If you’re registered to vote here in Monroe County, it’s no secret that you’re voting in one of the most left-leaning and populous states in the nation. Your vote will most likely not make the difference in the state’s sway between Governor Mitt Romney and President Barack Obama in the presidential election.
However, there are plenty of great reasons to take a moment on Tuesday, Nov. 6 and hit the polling stations to make your voice heard, despite New York’s inevitable liberal lean. The congressional and local races are still up for grabs. A “protest” presidential vote can still make your voice heard in some capacity. And most importantly, voting is one of, if not the most, fundamental interactions between a citizen and his or her government in a representative democracy such as ours.
We are lucky as voters to be in one of the nation’s most important congressional districts. Incumbent Democrat Louise Slaughter and Republican challenger Maggie Brooks are competing for a critical congressional seat, and we are even more fortunate that the race for New York’s 25th district is a close one.

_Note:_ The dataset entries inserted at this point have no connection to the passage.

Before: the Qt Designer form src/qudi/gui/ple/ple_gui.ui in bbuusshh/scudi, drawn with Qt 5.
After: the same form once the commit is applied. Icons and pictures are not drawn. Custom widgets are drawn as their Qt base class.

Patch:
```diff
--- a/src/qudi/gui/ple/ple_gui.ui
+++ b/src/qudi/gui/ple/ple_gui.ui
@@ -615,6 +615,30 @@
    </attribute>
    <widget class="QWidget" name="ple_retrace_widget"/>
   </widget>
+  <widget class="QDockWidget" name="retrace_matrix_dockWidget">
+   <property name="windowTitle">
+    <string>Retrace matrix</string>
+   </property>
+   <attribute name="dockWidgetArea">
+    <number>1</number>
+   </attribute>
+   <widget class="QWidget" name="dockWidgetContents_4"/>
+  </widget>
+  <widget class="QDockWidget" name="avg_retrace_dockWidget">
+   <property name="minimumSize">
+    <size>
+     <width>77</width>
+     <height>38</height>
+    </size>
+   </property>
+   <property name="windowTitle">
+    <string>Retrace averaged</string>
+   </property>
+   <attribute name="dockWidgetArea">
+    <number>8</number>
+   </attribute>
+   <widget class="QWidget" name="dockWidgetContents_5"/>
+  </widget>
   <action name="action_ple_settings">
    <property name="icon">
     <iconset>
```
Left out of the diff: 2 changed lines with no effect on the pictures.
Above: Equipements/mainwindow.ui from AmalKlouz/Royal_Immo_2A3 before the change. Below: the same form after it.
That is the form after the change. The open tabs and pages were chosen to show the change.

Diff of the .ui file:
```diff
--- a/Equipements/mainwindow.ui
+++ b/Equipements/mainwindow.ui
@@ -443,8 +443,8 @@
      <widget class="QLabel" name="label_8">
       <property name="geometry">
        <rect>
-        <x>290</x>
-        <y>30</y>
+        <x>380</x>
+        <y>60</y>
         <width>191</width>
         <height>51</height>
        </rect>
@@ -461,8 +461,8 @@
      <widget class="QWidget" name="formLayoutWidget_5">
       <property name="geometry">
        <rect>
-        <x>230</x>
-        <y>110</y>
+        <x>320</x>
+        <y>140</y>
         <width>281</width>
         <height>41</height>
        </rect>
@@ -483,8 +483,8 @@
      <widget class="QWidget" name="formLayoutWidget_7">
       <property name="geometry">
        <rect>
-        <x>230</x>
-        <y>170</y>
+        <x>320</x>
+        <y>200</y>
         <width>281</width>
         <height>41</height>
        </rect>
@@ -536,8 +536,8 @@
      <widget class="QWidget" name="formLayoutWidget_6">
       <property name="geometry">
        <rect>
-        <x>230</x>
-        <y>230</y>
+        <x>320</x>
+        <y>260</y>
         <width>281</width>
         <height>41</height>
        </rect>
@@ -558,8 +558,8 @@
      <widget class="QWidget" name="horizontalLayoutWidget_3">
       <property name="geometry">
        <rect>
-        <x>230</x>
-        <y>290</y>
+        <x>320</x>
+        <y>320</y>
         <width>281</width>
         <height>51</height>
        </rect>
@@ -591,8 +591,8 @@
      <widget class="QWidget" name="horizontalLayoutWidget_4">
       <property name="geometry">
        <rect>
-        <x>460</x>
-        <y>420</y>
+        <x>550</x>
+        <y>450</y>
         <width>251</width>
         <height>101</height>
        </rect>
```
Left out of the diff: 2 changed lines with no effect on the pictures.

Slaughter, a congresswoman since 1987, member of the House Rules Committee and chair from 2007-11, has left her legislative mark on our government. Her pet issues include genetic discrimination and antibiotic regulation, and she has played an integral role in the passing of laws such as 2010’s Patient Protection and Affordable Care Act (colloquially known as Obamacare). Members of both political parties have a vested interest in either keeping her in power or voting her out of it.
Brooks has served as Monroe County executive since 2003. To Republicans, she represents a way to upset Slaughter’s longstanding position in Congress. Brooks presents a record of fighting for right-wing social policy on issues such as gay marriage and “family values.” Ultimately, the votes of students will help play a deciding factor in this election — latest poll numbers put Slaughter ahead by only four points. For this congressional race, your vote is worth your time.
And even though your voice for Romney or Obama won’t be heard quite so clearly on the national stage, if you are dissatisfied with both candidates a vote for a third party can demonstrate to politicians the issues you’d like to see addressed. Both the libertarian and socialist parties are represented on the ticket this election, and a vote for one of them is a vote Republican or Democratic politicians missed out on — one they may try to appeal for next time around.
Most importantly, however, elections represent the one chance we have every few years to put power back in the hands of the people, the one time in which politicians are forced to remember who they’re supposed to be working for: you. If you aren’t casting your vote, they have no reason to work for it. This Nov. 6, head out to the polls and choose your leaders. If you don’t, someone else will.
Torrisi is a member of the class of 2016.